Although the rate of growth has slowed somewhat, the Oregon economy continues to expand its job base. There was a decline in employment in September and the unemployment rate rose, but I do not see this as a trend so much as a temporary “blip”. I anticipate that, going forward, the State will continue to see growth at rates above the national average.
HOME SALES ACTIVITY
- Sales activity rose by 21.6% when compared to the third quarter of 2014. What is more impressive is that this exceeds the 20.9% year-over-year growth rate that we saw in the second quarter.
- Home sales were the highest in Clatsop, Skamania, Josephine and Marion Counties.
- Double-digit percentage increases in closed sales were seen in all but three counties across the region. In aggregate, we saw over 18,800 sales in the third quarter.
- The slowest rate of sales growth was seen in Coos, Polk and Klickitat Counties.
- Average prices in the region rose by 6.1% year-over-year to $309,565. It is clear that the rate of price appreciation has started to slow. The current annual rate of price growth has slowed from the 7.2% rate seen in the second quarter.
- When compared to third quarter of 2014, Coos County rose to the top with price growth of 15.1%. Other markets that saw notable price growth were Cowlitz and Crook Counties.
- All but four counties saw prices rise compared to the third quarter of 2014, with three showing double-digit percentage gains when viewed on an annual basis.
- Prices fell in four counties, but these are counties where relatively few transactions take place so they are prone to wild swings.
DAYS ON MARKET
- The average number of days it took to sell a home in the region dropped by 16 days when compared to the third quarter of 2014.
- The average time it took to sell a home in the region was 92 days, with the Portland market dropping from 37 to 27 days.
- There were just two markets where the length of time it took to sell a home did rise, but these are small counties and not a cause for concern at the present time.
- It now takes less than a month to sell homes in Multnomah and Washington Counties.
The speedometer reflects the state of the region’s housing market using housing inventory, price gains, sales velocities, interest rates and larger economics factors.
There continues to be a shortage of homes for sale, which is driving prices higher. As long as home sales continue to increase and supply continues to fail to meet demand, the markets covered in this report will not be in equilibrium. Because of this, I have moved the gauge a little further in favor of sellers.

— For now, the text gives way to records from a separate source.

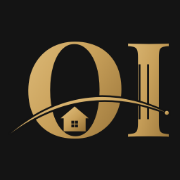
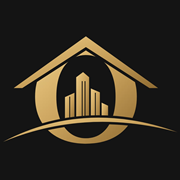
Marca nova: Alex Oliveira & Giselly Oliveira - Corretores de Imoveis
Logo nova (monograma O com telhado e predios) no cabecalho, favicon e
icones; logo completa como imagem de compartilhamento e no topo da pagina
Sobre. Textos da home e da lista de imoveis no plural.

Changed region(s): [[0.0278, 0.1944, 0.9722, 0.8056], [0.5833, 0.2778, 0.6111, 0.3056]]

diff --git a/src/config.ts b/src/config.ts
@@ -1,14 +1,14 @@
 // ===== EDITE AQUI: seus dados aparecem no site inteiro =====
 export const SITE = {
-  nome: "Oliveira's", // 1ª linha do nome no cabeçalho
-  subtitulo: 'Imobiliária', // 2ª linha do nome no cabeçalho
-  marca: "Oliveira's Imobiliária", // nome completo: título da aba, Google, rodapé
+  nome: 'Alex & Giselly Oliveira', // 1ª linha do nome no cabeçalho
+  subtitulo: 'Corretores de Imóveis', // 2ª linha do nome no cabeçalho
+  marca: 'Alex Oliveira & Giselly Oliveira', // nome completo: título da aba, Google, rodapé
   slogan: 'Seu próximo imóvel está aqui', // título do topo da página inicial
   cidade: 'Itanhaém – SP',
   email: '', // preencher quando criar o e-mail do domínio. Vazio = esconde do rodapé
   instagram: 'alexoliveira.imoveis',
   descricao:
-    'Imobiliária em Itanhaém – SP. Compra, venda e locação de casas, apartamentos e terrenos, com atendimento do primeiro contato até a assinatura.',
+    'Corretores de imóveis em Itanhaém – SP. Compra, venda e locação de casas, apartamentos e terrenos, com atendimento do primeiro contato até a assinatura.',
 };
 
 // ===== CORRETORES =====

diff --git a/public/admin/index.html b/public/admin/index.html
@@ -4,7 +4,7 @@
   <meta charset="utf-8" />
   <meta name="viewport" content="width=device-width, initial-scale=1" />
   <meta name="robots" content="noindex" />
-  <title>Painel – Oliveira's Imobiliária</title>
+  <title>Painel – Alex & Giselly Oliveira</title>
 </head>
 <body>
   <script src="https://unpkg.com/decap-cms@^3.0.0/dist/decap-cms.js"></script>

diff --git a/CLAUDE.md b/CLAUDE.md
@@ -1,13 +1,13 @@
-# Projeto: Oliveira's Imobiliária (site dos corretores Alex Oliveira e Giselly Oliveira)
+# Projeto: Alex Oliveira & Giselly Oliveira – Corretores de Imóveis
 
-Site da Oliveira's Imobiliária, com dois corretores: Alex Oliveira e Giselly Oliveira (generalista: compra, venda e locação). No ar em https://aoliveiracorretor.com.br (push na `main` = publica na Netlify). Responda sempre em português.
+Site dos corretores Alex Oliveira e Giselly Oliveira (generalista: compra, venda e locação). Textos do site na 1ª pessoa do plural ("nós"). No ar em https://aoliveiracorretor.com.br (push na `main` = publica na Netlify). Responda sempre em português.
 
 ## Stack
 - Astro 5 (site estático) — páginas em `src/pages`, layout em `src/layouts/Base.astro`
 - Imóveis são arquivos Markdown em `src/content/imoveis/` (schema em `src/content.config.ts`)
 - Painel Decap CMS em `public/admin/` (config.yml precisa espelhar o schema)
 - Hospedagem: Netlify (grátis), build `npm run build`, saída `dist`
-- Dados da imobiliária (`SITE`: nome, cidade, e-mail, Instagram) e dos corretores (`CORRETORES`) centralizados em `src/config.ts`
+- Dados da marca (`SITE`: nome, cidade, e-mail, Instagram) e dos corretores (`CORRETORES`) centralizados em `src/config.ts`
 
 ## Corretores (desde 2026-11-25)
 - `CORRETORES` em `src/config.ts` é uma lista; cada um tem `id`, `nome`, `creci`, `whatsapp` e `bio` (opcional, aparece na página Sobre).
@@ -23,12 +23,12 @@ Site da Oliveira's Imobiliária, com dois corretores: Alex Oliveira e Giselly Ol
 - Tons de apoio derivados: superfície #1C1C1C (cards/rodapé), superfície-2 #242424, texto suave #A8A195, linha #34302A
 - Fontes: Cinzel (títulos) e Montserrat (texto), via Google Fonts em `Base.astro`
 - Tokens em `src/styles/global.css` (`--preto`, `--dourado`, `--dourado-escuro`, `--marfim`, `--fonte-titulo`, `--fonte-texto`…); componentes usam só as variáveis, nada de cor solta
-- Nome da marca (desde 2026-11-24): "Oliveira's Imobiliária". No cabeçalho: `nome` "Oliveira's" + `subtitulo` "Imobiliária"; `marca` = nome completo (aba, Google, rodapé). Tudo em `src/config.ts`. O CRECI é de cada pessoa, por isso fica em `CORRETORES`, não na marca.
+- Nome da marca (desde 2026-11-25, igual à logo completa): "Alex Oliveira & Giselly Oliveira – Corretores de Imóveis". No cabeçalho: `nome` "Alex & Giselly Oliveira" + `subtitulo` "Corretores de Imóveis"; `marca` "Alex Oliveira & Giselly Oliveira" (aba, Google, rodapé). Tudo em `src/config.ts`. O CRECI é de cada pessoa, por isso fica em `CORRETORES`, não na marca. Não usar "Imobiliária" (exige CRECI de pessoa jurídica). Histórico: 2026-11-24 a 25 foi "Oliveira's Imobiliária", antes "Alex Oliveira".
 - Slogan "Seu próximo imóvel está aqui" (título do topo da home) fica em `src/config.ts`
 - Estilo elegante e sóbrio
-- Logo oficial (desde 2026-11-24): monograma "OI" dourado (casa dentro do O, I em forma de prédio, arco atravessando), fundo #141414 (igual ao do site, sem transparência).
-  Arquivos em `public/`: `logo-oi.png` (cabeçalho, recorte 600x375), `favicon.png` (64), `apple-touch-icon.png` (180), `icone-512.png` (imagem padrão de compartilhamento/og:image).
-  Fonte editável (SVG, fonte Playfair Display 700): `C:\Users\alexo\alexcorretor\logo\logo-oi.html`; renders em alta na mesma pasta. A logo antiga "AO" está em `logo\antigo\logo-ao-dourado\`. Se o fundo do site mudar de cor, refazer os recortes.
+- Logo oficial (desde 2026-11-25, feita fora e recebida em JPEG; não redesenhar): monograma "O" dourado com telhado de casa, prédios dentro e arco; e a logo completa com "ALEX OLIVEIRA & GISELLY OLIVEIRA – CORRETORES DE IMÓVEIS". Fundo dos arquivos = #141414 exato (igual ao do site, sem transparência).
+  Arquivos em `public/`: `logo-monograma.png` (cabeçalho, recorte 600x378), `favicon.png` (64), `apple-touch-icon.png` (180), `icone-512.png` (monograma quadrado), `logo-completa.jpg` (1400x870: imagem padrão de compartilhamento/og:image e topo da página Sobre).
+  Originais em `C:\Users\alexo\alexcorretor\logo\`: `monograma-original.jpeg` (1080x1080) e `logo-completa-original.jpeg`; não há SVG (para impressão grande, pedir o vetor a quem fez). Logos antigas em `logo\antigo\` (`logo-oi\`, `logo-ao-dourado\`). Se o fundo do site mudar de cor, refazer os recortes.
 
 ## Contraste (sobre o fundo #141414)
 - Marfim ~15:1, dourado ~7,6:1, texto suave ~7:1 → OK para qualquer texto
@@ -44,6 +44,6 @@ Site da Oliveira's Imobiliária, com dois corretores: Alex Oliveira e Giselly Ol
 
 ## Pendências
 - Preencher CRECI do Alex e CRECI + WhatsApp da Giselly em `CORRETORES`
-- Trocar a logo do cabeçalho por `logo/cabecalho-site-fundo-escuro.svg` e o favicon por `logo/favicon.svg` (arquivos ainda não recebidos)
+- Pedir os arquivos vetoriais (SVG) da logo nova a quem fez, para impressão
 - E-mail do domínio (contato@aoliveiracorretor.com.br)
 - Instagram: bio, templates de post nas cores da marca, posts semanais

diff --git a/LEIA-ME.md b/LEIA-ME.md
@@ -1,4 +1,4 @@
-# Alex Oliveira Imóveis – site
+# Alex Oliveira & Giselly Oliveira – Corretores de Imóveis – site
 
 Site estático (Astro) + painel para cadastrar imóveis (Decap CMS).
 Custo: só o domínio (~R$ 40/ano no Registro.br). Hospedagem grátis na Netlify.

Matthew Gardner is the Chief Economist for Windermere Real Estate, specializing in residential market analysis, commercial/industrial market analysis, financial analysis, and land use and regional economics. He is the former Principal of Gardner Economics, and has over 25 years of professional experience both in the U.S. and U.K.